Radar Love06.06.2014 | Faculty, Engineering, Students, Research
The University of Dayton School of Engineering will publicly unveil its radar laboratory in the department of electrical and computer engineering established with $1.5 million in funding from the Ohio Third Frontier Ohio Research Scholars Program.
The University will dedicate the new laboratory, which is located in Kettering Laboratories room 251, at 3 p.m. Tuesday, June 10. Researchers also will offer demonstrations of the lab's capabilities.
In the Mumma Radar Laboratory, researchers will work on using radar to improve sensing for medical imaging and manufacturing, including the detection of defects in 3-D printed objects, environmental uses and in autonomous applications. In autonomous applications, such as unmanned aerial vehicles, sensors measure the environment around them and then perform actions based on those measurements, without the need for human intervention or operation.
The lab's radars are perhaps the most precise in the world, accurate to one-tenth of a micron or about 400 times smaller than a human hair, according to Guru Subramanyam, chair of the University of Dayton department of electrical and computer engineering.
Michael Wicks, Ohio Research Scholars Endowed Chair in Sensors Exploitation and Fusion and a professor of electrical and computer engineering, will serve as lab director. Lorenzo Lo Monte, senior research radar engineer, and Donald Kessler, senior scientist, both with the University of Dayton Research Institute's sensor systems division, will assist Wicks. Lo Monte and Kessler also are professors in the University of Dayton department of electrical and computer engineering.
A team of postdoctoral, graduate and undergraduate researchers also will work in the Mumma Radar Laboratory.

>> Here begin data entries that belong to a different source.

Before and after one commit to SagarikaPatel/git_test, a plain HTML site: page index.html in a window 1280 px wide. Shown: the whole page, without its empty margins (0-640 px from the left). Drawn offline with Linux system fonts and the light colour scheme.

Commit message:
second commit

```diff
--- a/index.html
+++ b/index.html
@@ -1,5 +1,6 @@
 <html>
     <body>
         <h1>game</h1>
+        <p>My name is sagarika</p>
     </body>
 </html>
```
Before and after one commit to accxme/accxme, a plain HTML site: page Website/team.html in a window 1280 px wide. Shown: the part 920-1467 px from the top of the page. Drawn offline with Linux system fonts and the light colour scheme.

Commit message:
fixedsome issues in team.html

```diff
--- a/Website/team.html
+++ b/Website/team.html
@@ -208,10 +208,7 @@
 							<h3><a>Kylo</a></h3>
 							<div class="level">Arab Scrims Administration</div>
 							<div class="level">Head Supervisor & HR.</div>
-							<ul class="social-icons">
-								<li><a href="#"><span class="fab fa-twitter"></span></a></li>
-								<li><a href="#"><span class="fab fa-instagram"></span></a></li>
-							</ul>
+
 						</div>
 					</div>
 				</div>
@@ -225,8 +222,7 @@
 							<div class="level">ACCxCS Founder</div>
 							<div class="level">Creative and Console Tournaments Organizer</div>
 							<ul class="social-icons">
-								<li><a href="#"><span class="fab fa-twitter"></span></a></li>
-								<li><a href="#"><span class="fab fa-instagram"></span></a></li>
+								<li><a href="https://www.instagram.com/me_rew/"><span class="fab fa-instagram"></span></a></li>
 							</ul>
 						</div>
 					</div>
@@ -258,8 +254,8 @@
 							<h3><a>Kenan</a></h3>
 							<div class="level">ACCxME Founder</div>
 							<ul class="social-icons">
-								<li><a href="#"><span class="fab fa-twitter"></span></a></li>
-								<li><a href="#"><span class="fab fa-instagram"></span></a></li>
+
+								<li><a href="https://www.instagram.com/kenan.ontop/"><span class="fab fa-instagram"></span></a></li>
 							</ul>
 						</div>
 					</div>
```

The University of Dayton leads all Catholic universities in sponsored engineering research and ranks 30th among all colleges and universities in the U.S.